Another scene in the series shows Marie’s triumphant entry into the port of Marseilles, greeted by the
personification of France with Neptune and a group of fleshy sea nymphs below. These exuberant
compositions show Rubens’ deft handling of color. A rich golden glow seems to engulf the entire scene,
enlivening the red velvet and white satin drapery that billows around the figures. These paintings show
why Rubens was considered a great colorist; in fact, later artists who chose to paint with rich Venetian
colors applied with complex and varied brushstrokes were known as the rubénistes.
Rubens was not only a painter; he was an intelligent man who was fluent in many languages, possessed fine
diplomatic skills, and was often employed as an ambassador. As a painter, Rubens was the consummate
businessman. He managed an enormous shop with assistants executing many paintings from the master’s
drawings; Rubens himself would then add the finishing touches. He also employed specialists for still life
details and landscape elements, and he published his works in the form of engravings made by printmakers
who labored under his direct supervision. Paintings by Rubens are found in almost all major museums in
America, and they are well worth viewing to appreciate his rich and subtle use of color, which rarely comes
across in reproductions.
Although there were artists born in England, British art in the sixteenth and seventeenth centuries was
dominated by foreigners. The greatest painter in England in the sixteenth century was German artist Hans
Holbein the Younger, whose Ambassadors is considered one of the masterpieces of Northern Renaissance
painting. He also did many portraits of the British court, including a famous painting of Henry VIII. In the
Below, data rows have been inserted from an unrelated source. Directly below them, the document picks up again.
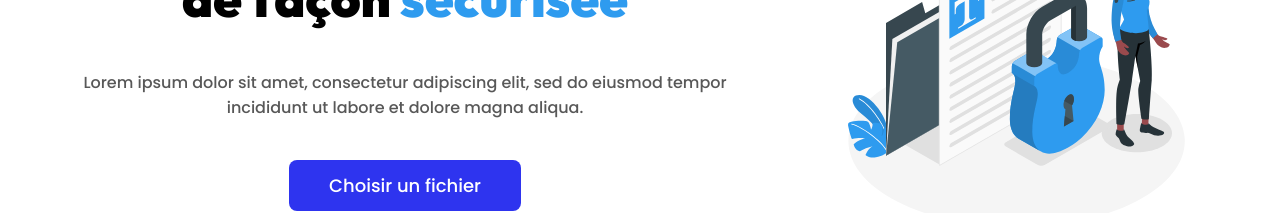
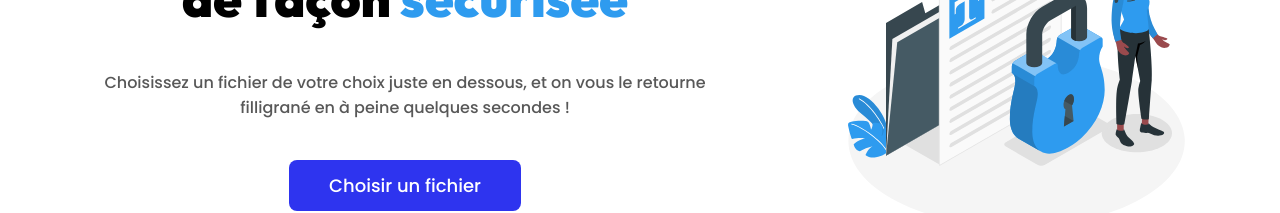
Before and after one commit to lilybarberou/watermark, a Next.js app: page / in a window 1280 px wide. Shown: the part 372-585 px from the top of the page. Built offline with nearby package versions, Linux system fonts and the light colour scheme.

Commit message:
fix - remove lorem ipsum subtitle

```diff
--- a/containers/Home/HomeHeader.tsx
+++ b/containers/Home/HomeHeader.tsx
@@ -10,7 +10,7 @@ export default function HomeHeader() {
                 <h1>
                     <span>Ajoutez</span> facilement un <span>filligrane</span> sur vos fichiers de façon <span>sécurisée</span>
                 </h1>
-                <p>Lorem ipsum dolor sit amet, consectetur adipiscing elit, sed do eiusmod tempor incididunt ut labore et dolore magna aliqua.</p>
+                <p>Choisissez un fichier de votre choix juste en dessous, et on vous le retourne filligrané en à peine quelques secondes !</p>
                 <FileManagement />
             </S.Left>
             <svg width='580' height='580' viewBox='0 0 580 580' fill='none' xmlns='http://www.w3.org/2000/svg'>
```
seventeenth century, the aristocracy of England again commissioned portraits from a foreigner, Anthony
van Dyck, Rubens’ best pupil. Van Dyck brought to England a formula for portraits that Rubens had
developed: full length studies with the sitter displaying the attributes of his or her class and power, but
doing so in a way that seemed relaxed, almost casual.
Van Dyck’s portrait Charles I at the Hunt is an excellent example of the artist’s style. The king is dressed for
an outing on horseback, and although he wears no crown, his satin jacket, fine leather boots, and golden
sword leave no doubt as to his regal stature. Charles I stands in front of his horse, as if to survey the vast
lands in his possession, and incidentally, to cast a downward glance at us. Behind him, his horse is barely
controlled by his two unkempt servants; they are loosely painted in rough, brown tones like the horse and
trees behind them, and they stand in sharp contrast to the clear colors and upright form given to the king.
A similar full-length portrait showing Queen Henrietta Marie in hunting dress presents her on a porch--
closer to the domestic realm that women presided over. She is shown with a pet monkey and her courtier
Jeffery Hudson, a highly influential member of the court who was valued for both his intelligence and his
miniature proportions (he was less than two feet tall as an adult). Again, Van Dyck’s loose brushwork and
natural setting give an air of casual elegance to the painting.